Security - Canadian Nuclear Association


Our power plants have highly-trained, internationally recognized professional security teams. Need Proof?

1) The Bruce Power nuclear response team won the top prize at the U.S. National SWAT Championships in 2012, the seventh year in a row. (Bruce Power.)

2) The International Physical Protection Advisory Service (IPPAS), a division of the International Atomic Energy Agency (IAEA), recognized Canada as having a robust and comprehensive nuclear security infrastructure during a mission in 2015. (International Atomic Energy Agency.)

3) Ontario Power Generation (OPG) has put in place an in-house armed security team for its facilities, including its own SWAT Team, with full-time, trained tactical officers onsite 24/7. Most of the team consists of ex-police officers and ex-military. (

The Canadian nuclear sector works closely with both Canadian and international intelligence communities.
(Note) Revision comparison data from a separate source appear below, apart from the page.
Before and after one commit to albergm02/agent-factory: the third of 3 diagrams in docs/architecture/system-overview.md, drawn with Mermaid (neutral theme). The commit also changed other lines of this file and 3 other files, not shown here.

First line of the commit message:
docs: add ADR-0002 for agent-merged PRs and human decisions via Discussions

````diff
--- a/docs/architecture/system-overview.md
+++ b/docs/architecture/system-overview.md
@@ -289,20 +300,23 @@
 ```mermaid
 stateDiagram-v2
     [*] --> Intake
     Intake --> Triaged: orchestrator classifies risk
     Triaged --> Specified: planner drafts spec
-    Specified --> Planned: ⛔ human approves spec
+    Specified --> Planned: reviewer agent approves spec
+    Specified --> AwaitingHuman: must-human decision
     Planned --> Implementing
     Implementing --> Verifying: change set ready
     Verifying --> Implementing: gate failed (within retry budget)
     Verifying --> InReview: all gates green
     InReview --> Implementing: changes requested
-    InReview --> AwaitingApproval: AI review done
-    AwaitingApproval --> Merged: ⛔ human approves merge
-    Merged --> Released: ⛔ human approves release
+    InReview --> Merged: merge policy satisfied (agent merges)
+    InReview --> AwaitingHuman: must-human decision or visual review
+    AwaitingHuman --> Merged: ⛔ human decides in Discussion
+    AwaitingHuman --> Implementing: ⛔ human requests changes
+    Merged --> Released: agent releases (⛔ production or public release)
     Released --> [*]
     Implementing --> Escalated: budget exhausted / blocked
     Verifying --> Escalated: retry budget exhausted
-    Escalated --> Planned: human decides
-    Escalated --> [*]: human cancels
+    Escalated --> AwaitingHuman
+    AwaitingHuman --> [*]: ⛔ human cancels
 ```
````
Need Proof?

1) At the Nuclear Security Summit in Washington, D.C. in April 2016, Prime Minister Justin Trudeau announced that Canada will work towards achieving universal implementation with the United Kingdom of a UN Security council on certified training for nuclear security management. (Office of the Prime Minister.)

2) Nuclear facilities in Canada have comprehensive emergency preparedness programs in place, municipal, provincial and federal government agencies, first responders and international organizations to ensure a high level of preparedness. (Canadian Nuclear Safety Commission.)

3) Our nuclear industry is committed to enhancing global security through a Global Partnership Program aimed at reducing the threat posed by nuclear, radiological and biological terrorism. (Global Affairs Canada.)

Understandably, Canada’s nuclear plants don’t detail all their security measures, however, they do have detailed security measures in place such as X-ray monitors, metal detectors, armed patrols and vehicle searches. Need Proof?

1) The Canadian Nuclear Safety Commission (CNSC) requires all nuclear power plant operators to have an emergency response team and the regulator mandates that “the licensee also supports provincial and local authorities in their response efforts.” (Canadian Nuclear Safety Commission.)

2) Cameco’s emergency response program at its uranium processing facility in Port Hope, Ontario includes approximately 60 highly trained employees, most of whom have specialized training in industrial firefighting and hazardous materials. Cameco covers the cost of hazardous material training for all members of the Port Hope fire and emergency services department, which would support the efforts of its emergency response team in the event of a natural disaster. (Cameco Corporation.)

3) Bruce Power boasts a team of 400 highly trained emergency personnel, and state of the art firefighting equipment and technology. The company also has portable backup generators and after Fukushima, the company invested in specific post-Fukushima training. (Bruce Power.)